Filter this material down to the lines that hold "forest", copying each one.
::::::::::
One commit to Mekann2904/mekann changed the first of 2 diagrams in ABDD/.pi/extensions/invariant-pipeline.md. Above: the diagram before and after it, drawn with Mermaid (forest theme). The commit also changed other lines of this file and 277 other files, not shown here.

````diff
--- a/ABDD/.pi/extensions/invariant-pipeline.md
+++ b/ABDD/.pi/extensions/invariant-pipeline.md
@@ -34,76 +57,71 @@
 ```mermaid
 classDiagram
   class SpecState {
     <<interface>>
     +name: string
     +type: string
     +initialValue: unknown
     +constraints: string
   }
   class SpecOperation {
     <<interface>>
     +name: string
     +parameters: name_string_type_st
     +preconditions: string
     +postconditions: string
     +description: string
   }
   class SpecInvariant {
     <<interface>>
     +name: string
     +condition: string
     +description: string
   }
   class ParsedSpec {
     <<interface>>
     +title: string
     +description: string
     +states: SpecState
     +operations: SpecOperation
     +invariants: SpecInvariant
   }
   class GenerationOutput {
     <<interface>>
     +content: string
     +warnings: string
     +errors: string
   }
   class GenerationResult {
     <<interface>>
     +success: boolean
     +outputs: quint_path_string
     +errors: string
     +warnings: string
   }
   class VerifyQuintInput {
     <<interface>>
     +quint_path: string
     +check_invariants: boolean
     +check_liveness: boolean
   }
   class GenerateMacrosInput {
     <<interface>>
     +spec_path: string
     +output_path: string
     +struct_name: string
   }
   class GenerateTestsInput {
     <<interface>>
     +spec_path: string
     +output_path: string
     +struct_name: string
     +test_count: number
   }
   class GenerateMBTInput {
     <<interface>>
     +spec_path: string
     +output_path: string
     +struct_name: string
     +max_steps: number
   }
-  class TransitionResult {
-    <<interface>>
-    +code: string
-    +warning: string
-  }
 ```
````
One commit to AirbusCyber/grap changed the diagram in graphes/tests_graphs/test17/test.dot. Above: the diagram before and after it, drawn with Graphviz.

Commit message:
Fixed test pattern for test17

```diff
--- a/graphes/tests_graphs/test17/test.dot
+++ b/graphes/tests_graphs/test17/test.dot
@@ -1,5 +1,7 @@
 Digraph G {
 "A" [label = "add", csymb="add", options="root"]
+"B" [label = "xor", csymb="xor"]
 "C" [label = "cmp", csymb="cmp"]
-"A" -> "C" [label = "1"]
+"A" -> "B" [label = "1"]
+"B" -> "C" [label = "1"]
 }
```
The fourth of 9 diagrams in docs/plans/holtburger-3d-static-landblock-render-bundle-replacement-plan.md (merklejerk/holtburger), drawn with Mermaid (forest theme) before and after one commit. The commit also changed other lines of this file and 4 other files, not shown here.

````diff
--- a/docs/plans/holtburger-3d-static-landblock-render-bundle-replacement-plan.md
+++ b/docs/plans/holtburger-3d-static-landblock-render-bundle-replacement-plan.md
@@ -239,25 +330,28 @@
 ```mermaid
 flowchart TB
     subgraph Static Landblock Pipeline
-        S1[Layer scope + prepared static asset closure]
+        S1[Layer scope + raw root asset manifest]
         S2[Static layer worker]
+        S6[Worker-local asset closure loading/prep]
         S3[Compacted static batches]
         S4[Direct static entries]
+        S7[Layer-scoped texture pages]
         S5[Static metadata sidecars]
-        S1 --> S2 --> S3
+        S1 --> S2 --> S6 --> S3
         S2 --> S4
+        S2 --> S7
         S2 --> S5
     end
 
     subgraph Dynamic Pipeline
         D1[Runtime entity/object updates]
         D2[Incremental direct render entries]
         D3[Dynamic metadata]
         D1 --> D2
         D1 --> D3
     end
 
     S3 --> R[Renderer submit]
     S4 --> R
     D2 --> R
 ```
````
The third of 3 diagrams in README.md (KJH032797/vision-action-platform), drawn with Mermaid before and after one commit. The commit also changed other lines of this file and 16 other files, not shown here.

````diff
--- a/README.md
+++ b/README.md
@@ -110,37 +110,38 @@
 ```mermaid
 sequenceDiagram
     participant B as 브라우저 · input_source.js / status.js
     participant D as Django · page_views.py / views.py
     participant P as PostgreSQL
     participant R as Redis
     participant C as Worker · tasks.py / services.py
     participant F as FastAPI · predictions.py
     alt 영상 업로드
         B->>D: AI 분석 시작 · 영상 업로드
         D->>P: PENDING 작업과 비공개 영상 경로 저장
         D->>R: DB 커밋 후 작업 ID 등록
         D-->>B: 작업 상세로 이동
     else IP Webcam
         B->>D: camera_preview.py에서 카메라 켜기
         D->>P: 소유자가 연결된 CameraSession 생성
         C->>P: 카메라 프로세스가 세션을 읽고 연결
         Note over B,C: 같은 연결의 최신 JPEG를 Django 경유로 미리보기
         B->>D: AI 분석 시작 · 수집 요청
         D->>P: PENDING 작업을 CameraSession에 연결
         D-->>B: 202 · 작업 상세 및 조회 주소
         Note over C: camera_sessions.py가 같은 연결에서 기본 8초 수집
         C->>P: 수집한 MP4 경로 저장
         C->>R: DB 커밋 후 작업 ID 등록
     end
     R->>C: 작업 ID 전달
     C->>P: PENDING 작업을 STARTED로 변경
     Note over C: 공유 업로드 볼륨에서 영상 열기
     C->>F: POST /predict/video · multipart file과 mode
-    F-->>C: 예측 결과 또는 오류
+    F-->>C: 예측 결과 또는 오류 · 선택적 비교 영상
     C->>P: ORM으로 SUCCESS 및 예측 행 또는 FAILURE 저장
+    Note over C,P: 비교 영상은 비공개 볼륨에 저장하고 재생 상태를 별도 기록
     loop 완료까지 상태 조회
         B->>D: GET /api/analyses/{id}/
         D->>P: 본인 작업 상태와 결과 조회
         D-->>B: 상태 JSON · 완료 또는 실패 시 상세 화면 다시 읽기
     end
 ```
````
::::::::::
● Exercise answer
One commit to Mekann2904/mekann changed the first of 2 diagrams in ABDD/.pi/extensions/invariant-pipeline.md. Above: the diagram before and after it, drawn with Mermaid (forest theme). The commit also changed other lines of this file and 277 other files, not shown here.
The fourth of 9 diagrams in docs/plans/holtburger-3d-static-landblock-render-bundle-replacement-plan.md (merklejerk/holtburger), drawn with Mermaid (forest theme) before and after one commit. The commit also changed other lines of this file and 4 other files, not shown here.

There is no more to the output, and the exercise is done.